TASK DATA START

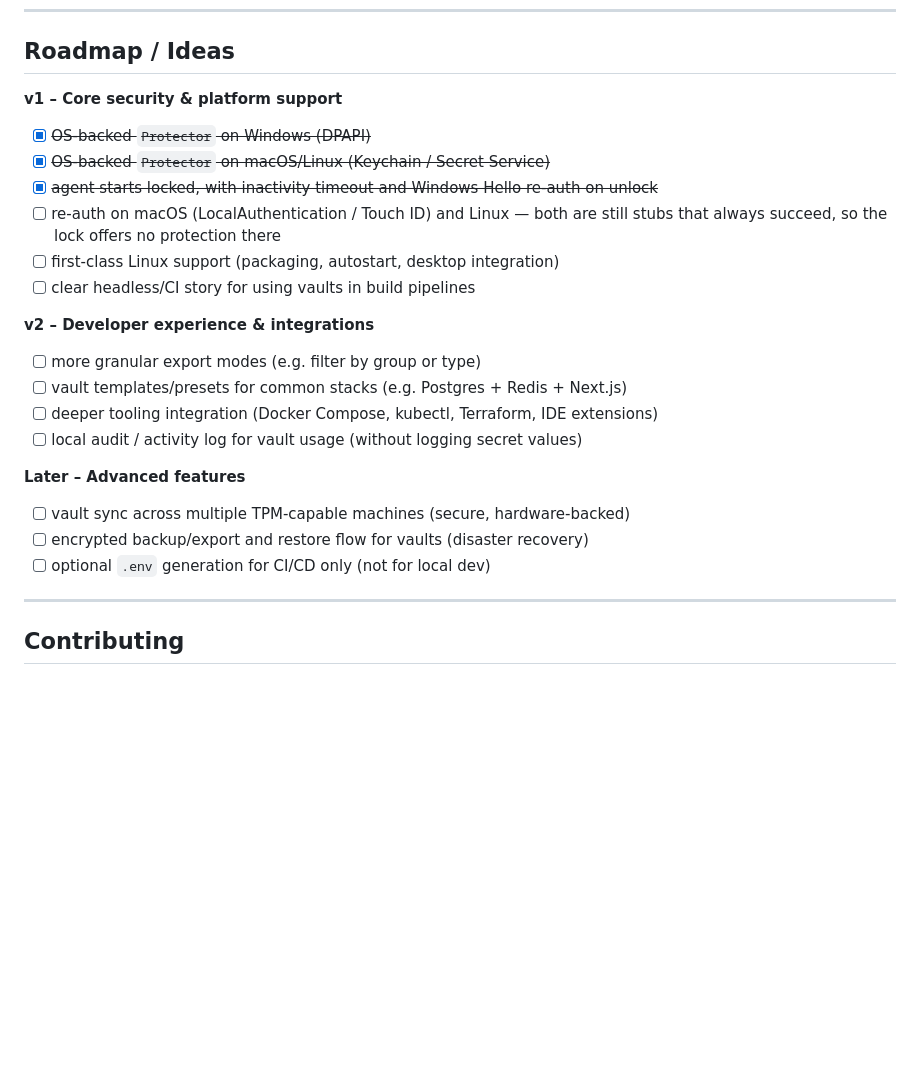
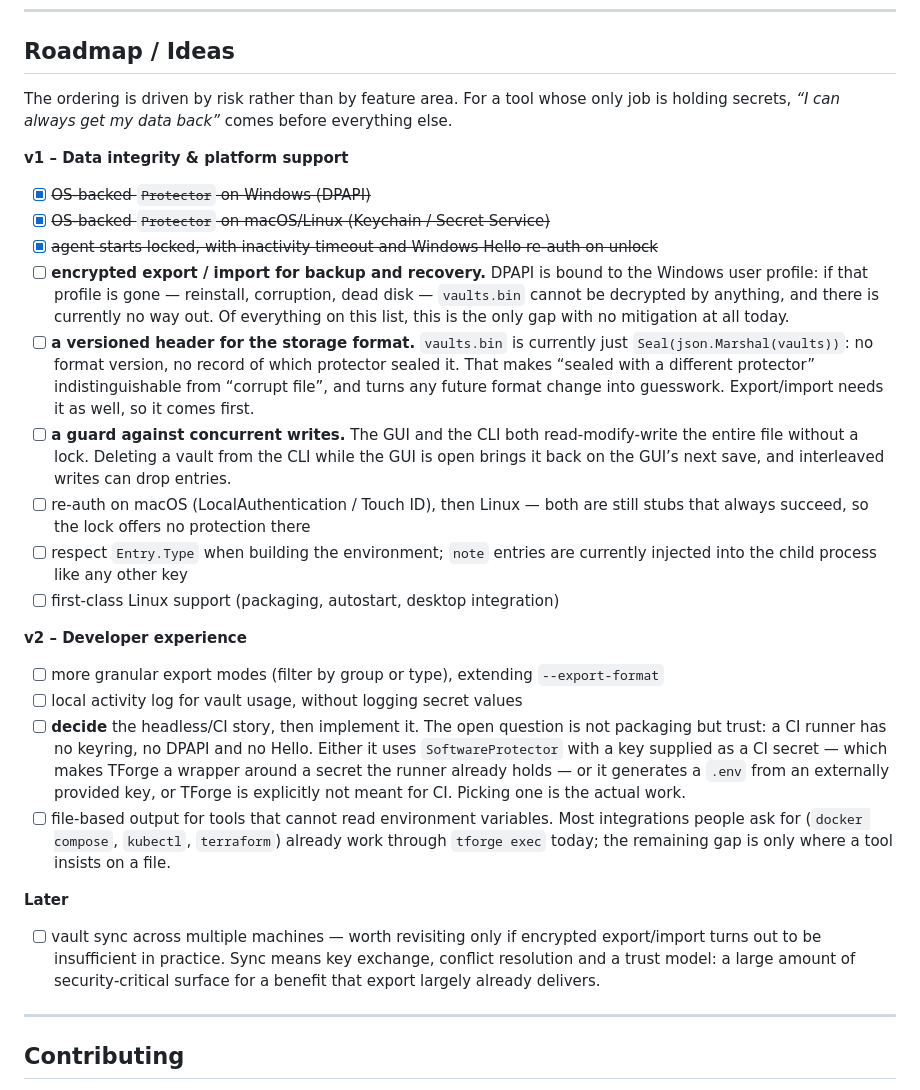
Before and after one commit to MrPresidentWhite/tforge, a Markdown page: README.md, the part around the change. Drawn GitHub-style; blank space fills up the shorter version.

Commit message:
Reprioritise the roadmap around data integrity
The list was ordered by feature area, which buried the gaps that can
actually lose data. For a tool whose only job is holding secrets,
recoverability belongs above reach.

Moved into v1:

- encrypted export/import, previously filed under "Later". DPAPI is bound
  to the Windows user profile, so a lost profile makes vaults.bin
  unrecoverable -- the only item on the list with no mitigation at all.
- a versioned storage header. The file is currently a bare sealed blob,
  which makes "sealed with a different protector" indistinguishable from
  "corrupt", and export/import needs it anyway.
- a guard against concurrent GUI/CLI writes, which was not listed at all
  despite silently resurrecting deleted vaults.
- honouring Entry.Type, so note entries stop being injected as env vars.

Dropped or reshaped:

- stack presets removed; they produce empty key names the user has to fill
  in regardless.
- the tooling-integration bullet replaced by the actual gap: file-based
  output. Compose, kubectl and terraform already work through `tforge exec`.
- separate ".env for CI" folded into the CI item, where it is one of three
  possible answers rather than a parallel goal.
- the CI item now says the work is deciding the trust model, not packaging.
- cross-machine sync made conditional on export/import proving insufficient.

Co-Authored-By: Claude Opus 5 <noreply@anthropic.com>

```diff
--- a/README.md
+++ b/README.md
@@ -591,28 +591,58 @@ journalctl --user -u tforge-agent.service
 
 ## Roadmap / Ideas
 
-**v1 – Core security & platform support**
+The ordering is driven by risk rather than by feature area. For a tool whose
+only job is holding secrets, *“I can always get my data back”* comes before
+everything else.
+
+**v1 – Data integrity & platform support**
 
 - [x] ~~OS‑backed `Protector` on Windows (DPAPI)~~
 - [x] ~~OS‑backed `Protector` on macOS/Linux (Keychain / Secret Service)~~
 - [x] ~~agent starts locked, with inactivity timeout and Windows Hello re‑auth on unlock~~
-- [ ] re‑auth on macOS (LocalAuthentication / Touch ID) and Linux — both are
+- [ ] **encrypted export / import for backup and recovery.** DPAPI is bound to
+      the Windows user profile: if that profile is gone — reinstall, corruption,
+      dead disk — `vaults.bin` cannot be decrypted by anything, and there is
+      currently no way out. Of everything on this list, this is the only gap
+      with no mitigation at all today.
+- [ ] **a versioned header for the storage format.** `vaults.bin` is currently
+      just `Seal(json.Marshal(vaults))`: no format version, no record of which
+      protector sealed it. That makes “sealed with a different protector”
+      indistinguishable from “corrupt file”, and turns any future format change
+      into guesswork. Export/import needs it as well, so it comes first.
+- [ ] **a guard against concurrent writes.** The GUI and the CLI both
+      read‑modify‑write the entire file without a lock. Deleting a vault from
+      the CLI while the GUI is open brings it back on the GUI’s next save, and
+      interleaved writes can drop entries.
+- [ ] re‑auth on macOS (LocalAuthentication / Touch ID), then Linux — both are
       still stubs that always succeed, so the lock offers no protection there
+- [ ] respect `Entry.Type` when building the environment; `note` entries are
+      currently injected into the child process like any other key
 - [ ] first‑class Linux support (packaging, autostart, desktop integration)
-- [ ] clear headless/CI story for using vaults in build pipelines
 
-**v2 – Developer experience & integrations**
+**v2 – Developer experience**
 
-- [ ] more granular export modes (e.g. filter by group or type)
-- [ ] vault templates/presets for common stacks (e.g. Postgres + Redis + Next.js)
-- [ ] deeper tooling integration (Docker Compose, kubectl, Terraform, IDE extensions)
-- [ ] local audit / activity log for vault usage (without logging secret values)
+- [ ] more granular export modes (filter by group or type), extending
+      `--export-format`
+- [ ] local activity log for vault usage, without logging secret values
+- [ ] **decide** the headless/CI story, then implement it. The open question is
+      not packaging but trust: a CI runner has no keyring, no DPAPI and no
+      Hello. Either it uses `SoftwareProtector` with a key supplied as a CI
+      secret — which makes TForge a wrapper around a secret the runner already
+      holds — or it generates a `.env` from an externally provided key, or
+      TForge is explicitly not meant for CI. Picking one is the actual work.
+- [ ] file‑based output for tools that cannot read environment variables.
+      Most integrations people ask for (`docker compose`, `kubectl`,
+      `terraform`) already work through `tforge exec` today; the remaining gap
+      is only where a tool insists on a file.
 
-**Later – Advanced features**
+**Later**
 
-- [ ] vault sync across multiple TPM‑capable machines (secure, hardware‑backed)
-- [ ] encrypted backup/export and restore flow for vaults (disaster recovery)
-- [ ] optional `.env` generation for CI/CD only (not for local dev)
+- [ ] vault sync across multiple machines — worth revisiting only if encrypted
+      export/import turns out to be insufficient in practice. Sync means key
+      exchange, conflict resolution and a trust model: a large amount of
+      security‑critical surface for a benefit that export largely already
+      delivers.
 
 ---
 
```
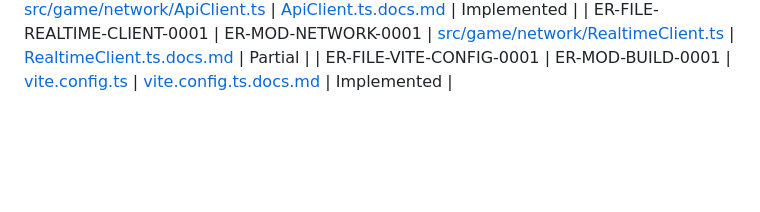
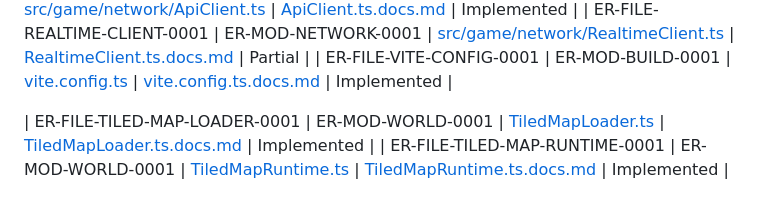
Before and after one commit to ArkansasIo/MMORPG-typescript-, a Markdown page: docs/SOURCE_DOCUMENTATION_INDEX.md, the part around the change. Drawn GitHub-style; blank space fills up the shorter version.

Commit message:
Register Tiled map TypeScript modules

```diff
--- a/docs/SOURCE_DOCUMENTATION_INDEX.md
+++ b/docs/SOURCE_DOCUMENTATION_INDEX.md
@@ -38,3 +38,6 @@ IDs are stable and must never be reused. Planned entries must explicitly say Pla
 | ER-FILE-API-CLIENT-0001 | ER-MOD-NETWORK-0001 | [src/game/network/ApiClient.ts](../src/game/network/ApiClient.ts) | [ApiClient.ts.docs.md](./source/ApiClient.ts.docs.md) | Implemented |
 | ER-FILE-REALTIME-CLIENT-0001 | ER-MOD-NETWORK-0001 | [src/game/network/RealtimeClient.ts](../src/game/network/RealtimeClient.ts) | [RealtimeClient.ts.docs.md](./source/RealtimeClient.ts.docs.md) | Partial |
 | ER-FILE-VITE-CONFIG-0001 | ER-MOD-BUILD-0001 | [vite.config.ts](../vite.config.ts) | [vite.config.ts.docs.md](./source/vite.config.ts.docs.md) | Implemented |
+
+| ER-FILE-TILED-MAP-LOADER-0001 | ER-MOD-WORLD-0001 | [TiledMapLoader.ts](../src/game/world/TiledMapLoader.ts) | [TiledMapLoader.ts.docs.md](./source/TiledMapLoader.ts.docs.md) | Implemented |
+| ER-FILE-TILED-MAP-RUNTIME-0001 | ER-MOD-WORLD-0001 | [TiledMapRuntime.ts](../src/game/world/TiledMapRuntime.ts) | [TiledMapRuntime.ts.docs.md](./source/TiledMapRuntime.ts.docs.md) | Implemented |
```
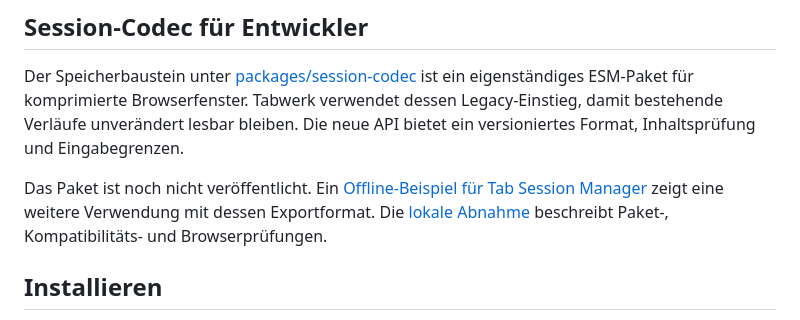
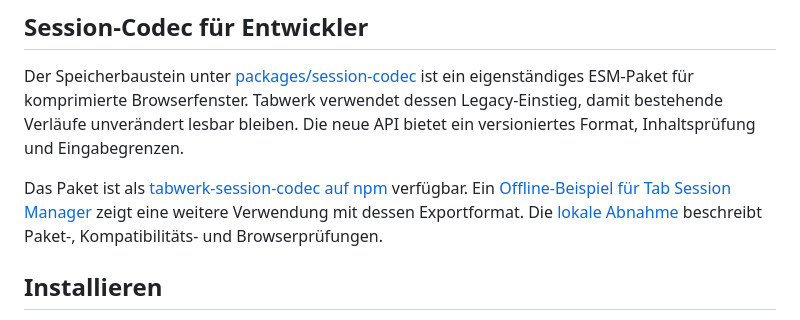
Before and after one commit to DigitalIQ/tabwerk, a Markdown page: README.md, the part around the change. Drawn GitHub-style.

Commit message:
Veröffentlichtes npm-Paket verlinken

```diff
--- a/README.md
+++ b/README.md
@@ -55,7 +55,7 @@ Was Jev gut kann und wo es schwach ist, steht in [docs/jev-im-browser.md](docs/j
 
 Der Speicherbaustein unter [packages/session-codec](packages/session-codec/README.md) ist ein eigenständiges ESM-Paket für komprimierte Browserfenster. Tabwerk verwendet dessen Legacy-Einstieg, damit bestehende Verläufe unverändert lesbar bleiben. Die neue API bietet ein versioniertes Format, Inhaltsprüfung und Eingabegrenzen.
 
-Das Paket ist noch nicht veröffentlicht. Ein [Offline-Beispiel für Tab Session Manager](examples/tab-session-manager/README.md) zeigt eine weitere Verwendung mit dessen Exportformat. Die [lokale Abnahme](docs/session-codec.md) beschreibt Paket-, Kompatibilitäts- und Browserprüfungen.
+Das Paket ist als [tabwerk-session-codec auf npm](https://www.npmjs.com/package/tabwerk-session-codec) verfügbar. Ein [Offline-Beispiel für Tab Session Manager](examples/tab-session-manager/README.md) zeigt eine weitere Verwendung mit dessen Exportformat. Die [lokale Abnahme](docs/session-codec.md) beschreibt Paket-, Kompatibilitäts- und Browserprüfungen.
 
 ## Installieren
 
```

TASK DATA END

EXERCISE DIRECTIONS> Output the number of lines above holding the word "entries", and nothing besides it.

ANSWER TO THIS PROBLEM> 4